Researchers untangle molecular pathology of giant axonal neuropathy

Giant axonal neuropathy (GAN) is a rare genetic disorder that causes central and peripheral nervous system dysfunction. GAN is known to be caused by mutations in the gigaxonin gene and is characterized by tangling and aggregation of neural projections, but the mechanistic link between the genetic mutation and the effects on neurons is unclear.

In this issue of the Journal of Clinical Investigation, Robert Goldman and colleagues at Northwestern University uncover how mutations in gigaxonin contribute to neural aggregation.They demonstrated that gigaxonin regulates the degradation of neurofilament proteins, which help to guide outgrowth and morphology of neural projections.

Loss of gigaxonin in either GAN patient cells or increased levels of neurofilament proteins, causing tangling and aggregation of neural projections. Importantly, expression of gigaxonin allowed for clearance of neurofilament proteins in neurons.

These findings demonstrate that mutations in gigaxonin cause accumulation of neurofilament proteins and shed light on the molecular pathology of GAN.

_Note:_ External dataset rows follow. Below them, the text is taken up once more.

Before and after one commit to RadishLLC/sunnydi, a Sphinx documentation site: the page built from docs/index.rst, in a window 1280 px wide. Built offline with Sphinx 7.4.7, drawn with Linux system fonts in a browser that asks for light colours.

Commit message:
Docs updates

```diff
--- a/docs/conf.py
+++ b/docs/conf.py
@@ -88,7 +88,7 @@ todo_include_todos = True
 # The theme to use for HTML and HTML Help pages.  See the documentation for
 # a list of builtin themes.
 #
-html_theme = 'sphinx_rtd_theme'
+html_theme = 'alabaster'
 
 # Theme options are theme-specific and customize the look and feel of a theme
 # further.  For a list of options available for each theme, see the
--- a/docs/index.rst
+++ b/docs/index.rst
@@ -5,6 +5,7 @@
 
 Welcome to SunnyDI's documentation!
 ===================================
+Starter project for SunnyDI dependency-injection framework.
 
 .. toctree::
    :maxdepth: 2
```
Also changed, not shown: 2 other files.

More information: Giant axonal neuropathy–associated gigaxonin mutations impair intermediate filament protein degradation, J Clin Invest. doi:10.1172/JCI66387

add to favorites email to friend print save as pdf

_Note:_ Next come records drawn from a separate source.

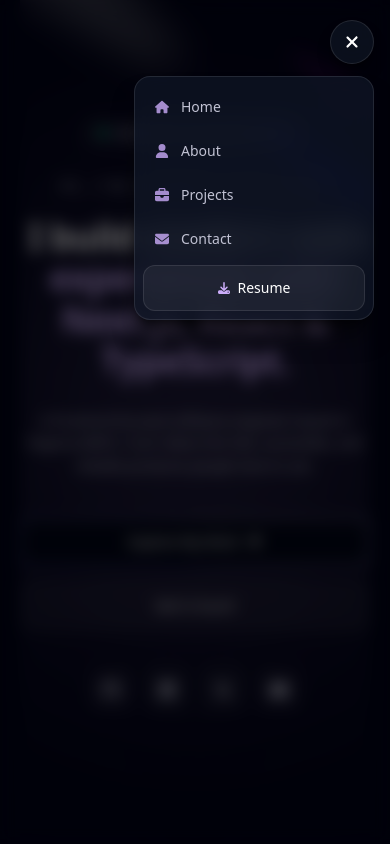
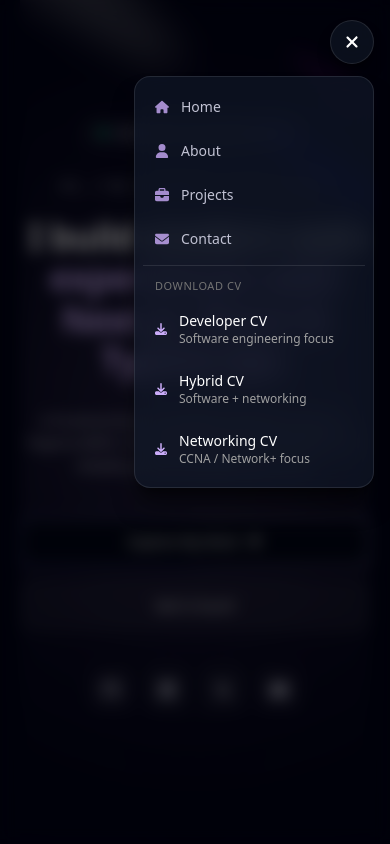
Before and after one commit to Osikoya17/portfolio_1, a Next.js app: page / in a window 390 px wide. Both pictures are taken after a click on the button "Open menu". Shown: the top 844 px of the page. Built offline with nearby package versions, Linux system fonts and the light colour scheme.

Commit message:
Design dropdown on nav bar to download multiple cv

```diff
--- a/components/ui/FloatingNav.tsx
+++ b/components/ui/FloatingNav.tsx
@@ -1,8 +1,8 @@
 "use client";
 import React, { useState } from "react";
 import { motion, useScroll, useMotionValueEvent } from "motion/react";
-import { FaDownload } from "react-icons/fa6";
 import { cn } from "@/utils/cn";
+import { ResumeMenu } from "./ResumeMenu";
 
 type NavItem = {
   name: string;
@@ -57,18 +57,7 @@ export const FloatingNav = ({
         </a>
       ))}
 
-      <a
-        href="/resume.pdf"
-        download="Osikoya-Olaoluwa-CV.pdf"
-        target="_blank"
-        rel="noopener noreferrer"
-        aria-label="Download résumé (PDF)"
-        className="relative ml-1 inline-flex items-center gap-2 rounded-full border border-white/10 bg-white/5 px-4 py-2 text-sm font-medium text-white transition-colors hover:border-purple/40 hover:bg-white/10"
-      >
-        <FaDownload className="text-xs text-purple" />
-        <span>Resume</span>
-        <span className="absolute inset-x-0 -bottom-px mx-auto h-px w-1/2 bg-gradient-to-r from-transparent via-purple to-transparent" />
-      </a>
+      <ResumeMenu />
     </motion.div>
   );
 };
--- a/components/ui/MobileNav.tsx
+++ b/components/ui/MobileNav.tsx
@@ -2,7 +2,7 @@
 import React, { useEffect, useState } from "react";
 import { motion, AnimatePresence } from "motion/react";
 import { FaBars, FaXmark, FaDownload } from "react-icons/fa6";
-import { cn } from "@/utils/cn";
+import { resumeVariants } from "@/data";
 
 type NavItem = {
   name: string;
@@ -102,17 +102,28 @@ export const MobileNav = ({
                 </a>
               ))}
 
+              {/* Résumé / CV variants */}
+              <div className="my-1 h-px bg-white/10" />
+              <p className="px-3 pb-1 pt-2 text-[11px] font-medium uppercase tracking-wider text-neutral-500">
+                Download CV
+              </p>
+              {resumeVariants.map((r) => (
                 <a
-                href="/resume.pdf"
-                download="Osikoya-Olaoluwa-CV.pdf"
+                  key={r.id}
+                  href={r.file}
+                  download={r.downloadAs}
                   target="_blank"
                   rel="noopener noreferrer"
                   onClick={close}
-                className="mt-1 flex items-center justify-center gap-2 rounded-xl border border-white/10 bg-white/5 px-3 py-3 text-sm font-medium text-white transition-colors hover:border-purple/40 hover:bg-white/10"
+                  className="flex items-center gap-3 rounded-xl px-3 py-3 text-sm text-white-200 transition-colors hover:bg-white/5 hover:text-white"
                 >
-                <FaDownload className="text-xs text-purple" />
-                <span>Resume</span>
+                  <FaDownload className="shrink-0 text-xs text-purple" />
+                  <span className="flex flex-col">
+                    <span className="text-white">{r.label}</span>
+                    <span className="text-xs text-neutral-400">{r.description}</span>
+                  </span>
                 </a>
+              ))}
             </motion.nav>
           </>
         )}
--- /dev/null
+++ b/components/ui/ResumeMenu.tsx
@@ -0,0 +1,89 @@
+"use client";
+import { useEffect, useRef, useState } from "react";
+import { motion, AnimatePresence } from "motion/react";
+import { FaDownload, FaChevronDown } from "react-icons/fa6";
+import { resumeVariants } from "@/data";
+
+/**
+ * Desktop "Resume" control: a pill button that opens a dropdown of CV
+ * variants to download. Closes on outside-click and Escape.
+ */
+export const ResumeMenu = () => {
+  const [open, setOpen] = useState(false);
+  const ref = useRef<HTMLDivElement>(null);
+
+  useEffect(() => {
+    if (!open) return;
+    const onKey = (e: KeyboardEvent) => {
+      if (e.key === "Escape") setOpen(false);
+    };
+    const onPointerDown = (e: MouseEvent) => {
+      if (ref.current && !ref.current.contains(e.target as Node)) setOpen(false);
+    };
+    window.addEventListener("keydown", onKey);
+    window.addEventListener("mousedown", onPointerDown);
+    return () => {
+      window.removeEventListener("keydown", onKey);
+      window.removeEventListener("mousedown", onPointerDown);
+    };
+  }, [open]);
+
+  return (
+    <div ref={ref} className="relative ml-1">
+      <button
+        type="button"
+        onClick={() => setOpen((v) => !v)}
+        aria-haspopup="menu"
+        aria-expanded={open}
+        className="relative inline-flex items-center gap-2 rounded-full border border-white/10 bg-white/5 px-4 py-2 text-sm font-medium text-white transition-colors hover:border-purple/40 hover:bg-white/10"
+      >
+        <FaDownload className="text-xs text-purple" />
+        <span>Resume</span>
+        <FaChevronDown
+          className={`text-[10px] text-purple transition-transform duration-200 ${
+            open ? "rotate-180" : ""
+          }`}
+        />
+        <span className="absolute inset-x-0 -bottom-px mx-auto h-px w-1/2 bg-gradient-to-r from-transparent via-purple to-transparent" />
+      </button>
+
+      <AnimatePresence>
+        {open && (
+          <motion.div
+            role="menu"
+            initial={{ opacity: 0, y: -8, scale: 0.96 }}
+            animate={{ opacity: 1, y: 0, scale: 1 }}
+            exit={{ opacity: 0, y: -8, scale: 0.96 }}
+            transition={{ duration: 0.18, ease: [0.22, 1, 0.36, 1] }}
+            className="absolute right-0 top-[calc(100%+0.6rem)] w-64 origin-top-right overflow-hidden rounded-2xl border border-white/10 bg-black-200/95 p-2 shadow-xl shadow-black/50 backdrop-blur-md"
+          >
+            {resumeVariants.map((r) => (
+              <a
+                key={r.id}
+                href={r.file}
+                download={r.downloadAs}
+                target="_blank"
+                rel="noopener noreferrer"
+                role="menuitem"
+                onClick={() => setOpen(false)}
+                className="flex items-start gap-3 rounded-xl px-3 py-2.5 text-left transition-colors hover:bg-white/5"
+              >
+                <span className="mt-0.5 flex h-8 w-8 shrink-0 items-center justify-center rounded-lg border border-white/10 bg-white/5 text-purple">
+                  <FaDownload className="text-xs" />
+                </span>
+                <span className="min-w-0">
+                  <span className="block text-sm font-medium text-white">
+                    {r.label}
+                  </span>
+                  <span className="block truncate text-xs text-neutral-400">
+                    {r.description}
+                  </span>
+                </span>
+              </a>
+            ))}
+          </motion.div>
+        )}
+      </AnimatePresence>
+    </div>
+  );
+};
--- a/data/index.ts
+++ b/data/index.ts
@@ -52,6 +52,39 @@ export const navItems = [
   { name: "About", link: "#about", icon: FaUser },
   { name: "Projects", link: "#projects", icon: FaBriefcase },
   { name: "Contact", link: "#contact", icon: FaEnvelope },
+];
+
+export type ResumeVariant = {
+  id: string;
+  label: string;
+  description: string;
+  file: string; // path served from /public
+  downloadAs: string; // clean filename applied on download
+};
+
+// Downloadable CV variants offered by the nav "Resume" chooser.
+export const resumeVariants: ResumeVariant[] = [
+  {
+    id: "developer",
+    label: "Developer CV",
+    description: "Software engineering focus",
+    file: "/resume.pdf",
+    downloadAs: "Osikoya-Olaoluwa-Developer-CV.pdf",
+  },
+  {
+    id: "hybrid",
+    label: "Hybrid CV",
+    description: "Software + networking",
+    file: "/OSIKOYA_OLAOLUWA_DAVID_CV_Hybrid.pdf",
+    downloadAs: "Osikoya-Olaoluwa-Hybrid-CV.pdf",
+  },
+  {
+    id: "networking",
+    label: "Networking CV",
+    description: "CCNA / Network+ focus",
+    file: "/OSIKOYA_OLAOLUWA_DAVID_CV_Networking.docx.pdf",
+    downloadAs: "Osikoya-Olaoluwa-Networking-CV.pdf",
+  },
 ];
 
 export type GridVariant =
```
Also changed, not shown: 2 other files (tests, documents, lock files or other folders). Lines whose indentation alone changed are shown as unchanged.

Related Stories

A gut feeling about neural stem cells

Feb 01, 2013

Proper function of the digestive system requires coordinated contraction of the muscle in the wall of the intestinal tract, regulated by the enteric nervous system. Damage or loss of these neurons can result in intestinal ...

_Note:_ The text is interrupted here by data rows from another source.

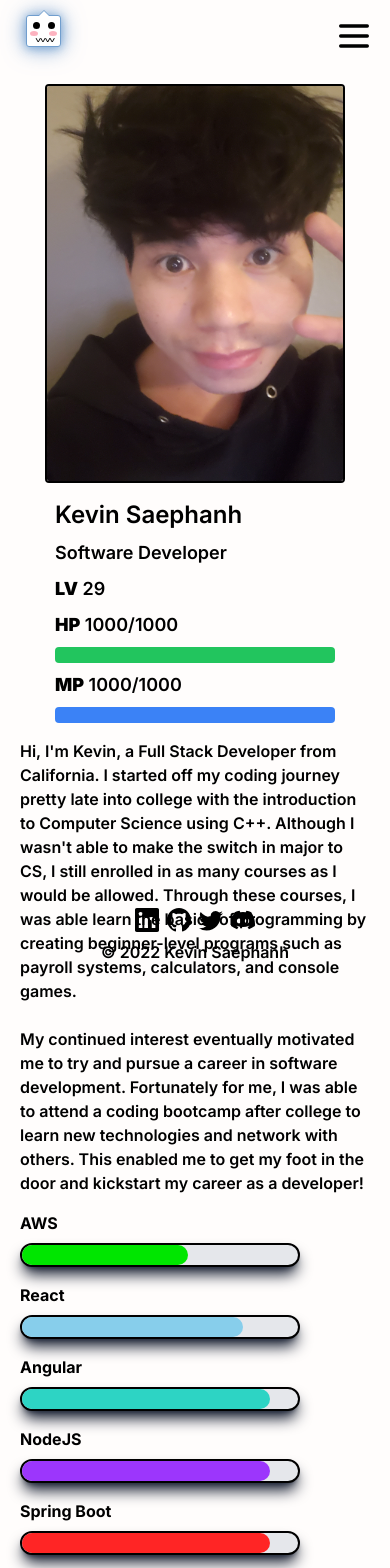
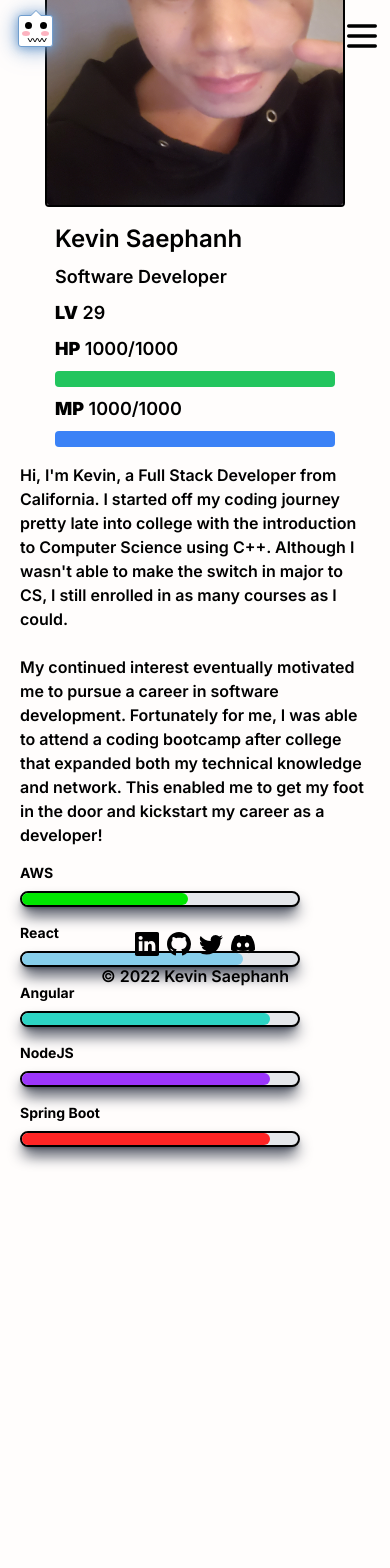
Before and after one commit to KevinSaephanh/portfolio, a Next.js app: page /about in a window 390 px wide. Shown: the top 1568 px of the page. After the commit the page ends 1183 px from the top, so only its background shows below. Built offline with nearby package versions, Linux system fonts and the light colour scheme.

Commit message:
Add framer motion and update responsiveness

```diff
--- a/package.json
+++ b/package.json
@@ -14,6 +14,7 @@
     "@testing-library/jest-dom": "^5.16.5",
     "@testing-library/react": "^13.4.0",
     "@testing-library/user-event": "^14.4.3",
+    "framer-motion": "^10.16.16",
     "next": "^14.0.4",
     "next-themes": "^0.2.1",
     "nodemailer": "^6.8.0",
--- a/src/app/about/page.tsx
+++ b/src/app/about/page.tsx
@@ -69,16 +69,13 @@ export default function Page() {
           Hi, I&apos;m Kevin, a Full Stack Developer from California. I started
           off my coding journey pretty late into college with the introduction
           to Computer Science using C++. Although I wasn&apos;t able to make the
-          switch in major to CS, I still enrolled in as many courses as I would
-          be allowed. Through these courses, I was able learn the basics of
-          programming by creating beginner-level programs such as payroll
-          systems, calculators, and console games.
+          switch in major to CS, I still enrolled in as many courses as I could.
           <br />
           <br />
-          My continued interest eventually motivated me to try and pursue a
-          career in software development. Fortunately for me, I was able to
-          attend a coding bootcamp after college to learn new technologies and
-          network with others. This enabled me to get my foot in the door and
+          My continued interest eventually motivated me to pursue a career in
+          software development. Fortunately for me, I was able to attend a
+          coding bootcamp after college that expanded both my technical
+          knowledge and network. This enabled me to get my foot in the door and
           kickstart my career as a developer!
         </p>
 
@@ -89,7 +86,9 @@ export default function Page() {
               title={`Proficieny with ${tech.title}: ${tech.proficiency}`}
               className='flex flex-col mb-4'
             >
-              <span className='pb-2 font-bold'>{tech.title}</span>
+              <span className='pb-2 font-bold text-sm md:text-md'>
+                {tech.title}
+              </span>
               <ProgressBar maxPercent={tech.proficiency} color={tech.color} />
             </li>
           ))}
--- a/src/app/layout.tsx
+++ b/src/app/layout.tsx
@@ -34,11 +34,14 @@ export default function RootLayout({ children }: RootLayoutProps) {
   return (
     <html lang='en'>
       <body
-        className={`flex h-screen flex-col justify-between ${inter.className}`}
+        className={`h-screen flex flex-col justify-between ${inter.className}`}
       >
         <Provider>
           <Navbar />
-          <main role='main' className='w-full h-full'>
+          <main
+            role='main'
+            className='w-full h-full flex flex-col justify-center relative'
+          >
             {children}
           </main>
           <Footer />
--- a/src/app/page.tsx
+++ b/src/app/page.tsx
@@ -4,7 +4,7 @@ import * as React from 'react';
 
 export default function Home() {
   return (
-    <div className='h-full w-full'>
+    <div className='h-full max-h-96 md:max-h-full w-full'>
       <Scene autoRotate={true}>
         <Terrain />
       </Scene>
--- a/src/app/projects/page.tsx
+++ b/src/app/projects/page.tsx
@@ -56,7 +56,7 @@ export default function Page() {
   const [active, setActive] = React.useState(projects[0]);
 
   return (
-    <div className='w-full lg:w-2/4 h-670 md:h-500 md:mx-auto themed-border'>
+    <div className='w-11/12 lg:w-3/5 h-670 md:h-500 mx-auto themed-border'>
       <section className='flex flex-col md:flex-row h-3/5 md:h-2/4'>
         <article className='md:border-r-2 md:w-1/3 border-white'>
           <ul className='scrollbar flex flex-row md:flex-col gap-x-5 md:gap-0 p-2 md:mx-auto overflow-y-auto md:overflow-hidden'>
--- a/src/components/Footer/Footer.tsx
+++ b/src/components/Footer/Footer.tsx
@@ -3,7 +3,7 @@ import { BsLinkedin, BsGithub, BsTwitter, BsDiscord } from 'react-icons/bs';
 
 export const Footer: React.FC = () => {
   return (
-    <footer className='text-center pb-4 flex-none relative'>
+    <footer className='text-center mt-6 pb-4 flex-none relative'>
       <div className='flex-center text-2xl space-x-2 mb-2'>
         <a
           href='https://www.linkedin.com/in/kevin-saephanh'
--- a/src/components/Navbar/NavLink.tsx
+++ b/src/components/Navbar/NavLink.tsx
@@ -1,5 +1,6 @@
 'use client';
 
+import { motion } from 'framer-motion';
 import Link from 'next/link';
 import { usePathname } from 'next/navigation';
 import * as React from 'react';
@@ -22,7 +23,9 @@ export const NavLink: React.FC<NavLinkProps> = ({ href, label, target }) => {
       aria-current='page'
       target={target}
     >
-      {label}
+      <motion.span whileHover={{ scale: 1.1 }} whileTap={{ scale: 0.95 }}>
+        {label}
+      </motion.span>
     </Link>
   );
 };
--- a/src/components/Navbar/Navbar.tsx
+++ b/src/components/Navbar/Navbar.tsx
@@ -5,6 +5,7 @@ import { HamburgerButton } from '../Buttons/HamburgerButton';
 import { ThemeButton } from '../Buttons/ThemeButton';
 import { Logo } from '../Logo/Logo';
 import { NavLink } from './NavLink';
+import { motion } from 'framer-motion';
 
 const links = [
   {
@@ -21,16 +22,21 @@ const links = [
   },
 ];
 
+const variants = {
+  open: {
+    transition: { staggerChildren: 0.07, delayChildren: 0.2 },
+  },
+  closed: {
+    transition: { staggerChildren: 0.05, staggerDirection: -1 },
+  },
+};
+
 export const Navbar: React.FC = () => {
   const [open, setOpen] = React.useState(false);
 
   return (
-    <nav
-      className={`w-full flex-none px-2 lg:px-6 md:h-16 z-20 ${
-        open ? 'fixed bg-white dark:bg-zinc-900 pb-4' : 'relative'
-      }`}
-    >
-      <div className='flex flex-wrap items-center justify-between'>
+    <nav className={`${open ? 'absolute w-full h-full bg-gray-950 z-50' : ''}`}>
+      <div className={`w-full flex flex-wrap items-center justify-between`}>
         <section className='w-full relative flex justify-between lg:w-auto lg:static lg:block lg:justify-start'>
           <Logo />
           <button
--- a/src/components/ProgressBar/ProgressBar.tsx
+++ b/src/components/ProgressBar/ProgressBar.tsx
@@ -19,7 +19,7 @@ export const ProgressBar: React.FC<ProgressBarProps> = ({
   }, [progress]);
 
   return (
-    <div className='w-4/5 max-w-2xl my-auto bg-gray-200 rounded-full h-6 dark:bg-gray-700 border-2 border-black dark:border-white shadow-lg shadow-slate-900 dark:shadow-zinc-200'>
+    <div className='w-4/5 max-w-2xl my-auto bg-gray-200 rounded-full h-4 md:h-6 dark:bg-gray-700 border-2 border-black dark:border-white shadow-lg shadow-slate-900 dark:shadow-zinc-200'>
       <div
         className={'h-full rounded-full'}
         style={{ width: `${progress}%`, backgroundColor: color }}
--- a/src/components/Scene/Scene.tsx
+++ b/src/components/Scene/Scene.tsx
@@ -29,7 +29,7 @@ export const Scene: React.FC<SceneProps> = ({
     >
       <OrbitControls
         autoRotate={autoRotate}
-        autoRotateSpeed={0.1}
+        autoRotateSpeed={0.3}
         rotateSpeed={0.1}
         enablePan={enablePan}
         enableZoom={enableZoom}
```
Also changed, not shown: 1 other file (tests, documents, lock files or other folders).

Recommended for you

Brainwaves can predict audience reaction

4 hours ago

Media and marketing experts have long sought a reliable method of forecasting responses from the general population to future products and messages. According to a study conducted at The City College of New ...

Continuing the quest for better stroke therapies

Jul 29, 2014

Helping people recover from the debilitating effects of a stroke is an immensely complex challenge that requires deep knowledge of neurophysiology as well as effective therapy. Advancing such knowledge to improve therapeutic ...

User comments